Richmond school board leaders work around budget challenges
RICHMOND, Va. (WTVR) – Richmond school leaders are finding new ways to deal with budget woes.
On a Saturday afternoon, it’s all quiet outside City Hall. However, inside the building on the 17th floor, a passionate debate has Richmond school leaders working around the clock.
“When you talk about those types of reductions, it does get contentious,” Jeffrey Bourne, a Richmond School Board chairman, said.
School Superintendent Dr. Yvonne Brandon proposed closing an $11 million budget shortfall by outsourcing hundreds of jobs and increasing class sizes that would eliminate some teaching positions.
But that wasn’t the consensus among the board. In fact, one board member suggested cutting from the central office to close the gap.
“I would ask them to go back and look at the money that’s spent here at City Hall and find those savings so that we can in fact close that budget gap while we hold teachers and classrooms harmless,” 1st district school board member, Glen Sturtevant, said.
“I couldn’t agree more, and we have the data to prove it,” Andy Hawkins, RPS Chief Operating Officer, said. “RPS’s administrative costs are below the state average, and they’re below two and half percent of the entire budget cost.”
Chairman Jeffrey Bourne raised another cost-saving idea, saying board members should take a pay cut too.
“I think it sends a message that, yes, your school board member, the ones that are advocating for you are with you in this struggle and these budget challenges.”
The budget shortfall is not unique to RPS. Chesterfield, Henrico and Hanover are all facing funding challenges. While Richmond and other school systems determine where to cut, the governor is calling for measures to make schools and campuses around the Commonwealth safer.
The governor’s legislation is in response to the deadly shooting in Newtown, Connecticut. It includes lockdown drill, threat assessment teams, making it a separate crime to enter a school armed, and funding for facility and security upgrades.
“Anything we can do, we’re going to do,” Bourne said. “Just ensuring that our children are safe and able to have a wonderful learning environment is paramount and our highest duty.”
Richmond school leaders say if the money is not there for security upgrades, it will be tough to do.
“I think we’ll be in a wait and see as far as what the funding structure is,” Bourne said. “Clearly, we just talked about our budget challenegs and so any additional mandate will only exacerbate the problem.”

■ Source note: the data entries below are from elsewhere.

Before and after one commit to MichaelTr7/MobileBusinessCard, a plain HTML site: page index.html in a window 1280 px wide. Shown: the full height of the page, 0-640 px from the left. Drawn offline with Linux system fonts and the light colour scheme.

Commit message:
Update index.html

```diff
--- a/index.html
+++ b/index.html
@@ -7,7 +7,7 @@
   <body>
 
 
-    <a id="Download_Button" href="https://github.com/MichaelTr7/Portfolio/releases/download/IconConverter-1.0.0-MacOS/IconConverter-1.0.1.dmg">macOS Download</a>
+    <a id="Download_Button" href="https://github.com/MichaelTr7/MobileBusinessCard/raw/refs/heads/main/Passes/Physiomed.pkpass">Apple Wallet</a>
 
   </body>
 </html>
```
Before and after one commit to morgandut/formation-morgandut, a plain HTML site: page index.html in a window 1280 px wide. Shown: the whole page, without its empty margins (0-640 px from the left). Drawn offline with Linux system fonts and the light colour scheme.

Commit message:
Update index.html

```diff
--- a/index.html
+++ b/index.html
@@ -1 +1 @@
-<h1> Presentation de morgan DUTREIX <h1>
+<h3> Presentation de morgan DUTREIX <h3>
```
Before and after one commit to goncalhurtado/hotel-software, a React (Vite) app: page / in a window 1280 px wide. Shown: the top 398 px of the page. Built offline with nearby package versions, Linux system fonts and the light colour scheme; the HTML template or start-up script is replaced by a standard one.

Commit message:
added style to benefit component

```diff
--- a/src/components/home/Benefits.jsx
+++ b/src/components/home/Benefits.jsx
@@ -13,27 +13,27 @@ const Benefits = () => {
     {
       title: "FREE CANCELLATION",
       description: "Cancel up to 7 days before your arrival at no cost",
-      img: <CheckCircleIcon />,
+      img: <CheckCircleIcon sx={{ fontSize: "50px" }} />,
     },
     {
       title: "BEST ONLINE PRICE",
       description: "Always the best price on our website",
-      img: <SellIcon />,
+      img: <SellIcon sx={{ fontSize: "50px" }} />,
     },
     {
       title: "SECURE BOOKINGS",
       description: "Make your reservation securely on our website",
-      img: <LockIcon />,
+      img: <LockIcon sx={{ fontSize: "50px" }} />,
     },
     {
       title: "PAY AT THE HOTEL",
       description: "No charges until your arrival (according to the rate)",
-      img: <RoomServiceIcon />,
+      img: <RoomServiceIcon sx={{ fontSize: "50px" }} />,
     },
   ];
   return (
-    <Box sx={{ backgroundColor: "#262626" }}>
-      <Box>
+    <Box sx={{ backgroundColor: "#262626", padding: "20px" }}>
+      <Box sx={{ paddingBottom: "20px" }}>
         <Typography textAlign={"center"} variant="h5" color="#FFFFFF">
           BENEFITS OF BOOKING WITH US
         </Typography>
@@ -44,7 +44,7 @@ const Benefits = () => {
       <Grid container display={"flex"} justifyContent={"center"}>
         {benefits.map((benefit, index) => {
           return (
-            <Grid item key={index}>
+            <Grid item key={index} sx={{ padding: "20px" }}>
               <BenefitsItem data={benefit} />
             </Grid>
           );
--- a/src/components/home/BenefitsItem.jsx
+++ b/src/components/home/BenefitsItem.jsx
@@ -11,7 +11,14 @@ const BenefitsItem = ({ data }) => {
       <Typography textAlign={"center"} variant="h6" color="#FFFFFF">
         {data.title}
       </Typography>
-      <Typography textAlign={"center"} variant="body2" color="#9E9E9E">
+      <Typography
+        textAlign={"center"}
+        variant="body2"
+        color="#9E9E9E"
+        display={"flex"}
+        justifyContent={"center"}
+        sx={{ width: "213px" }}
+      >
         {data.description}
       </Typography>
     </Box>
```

School administrators will present board members with more recommendations at its next budget work session on Monday.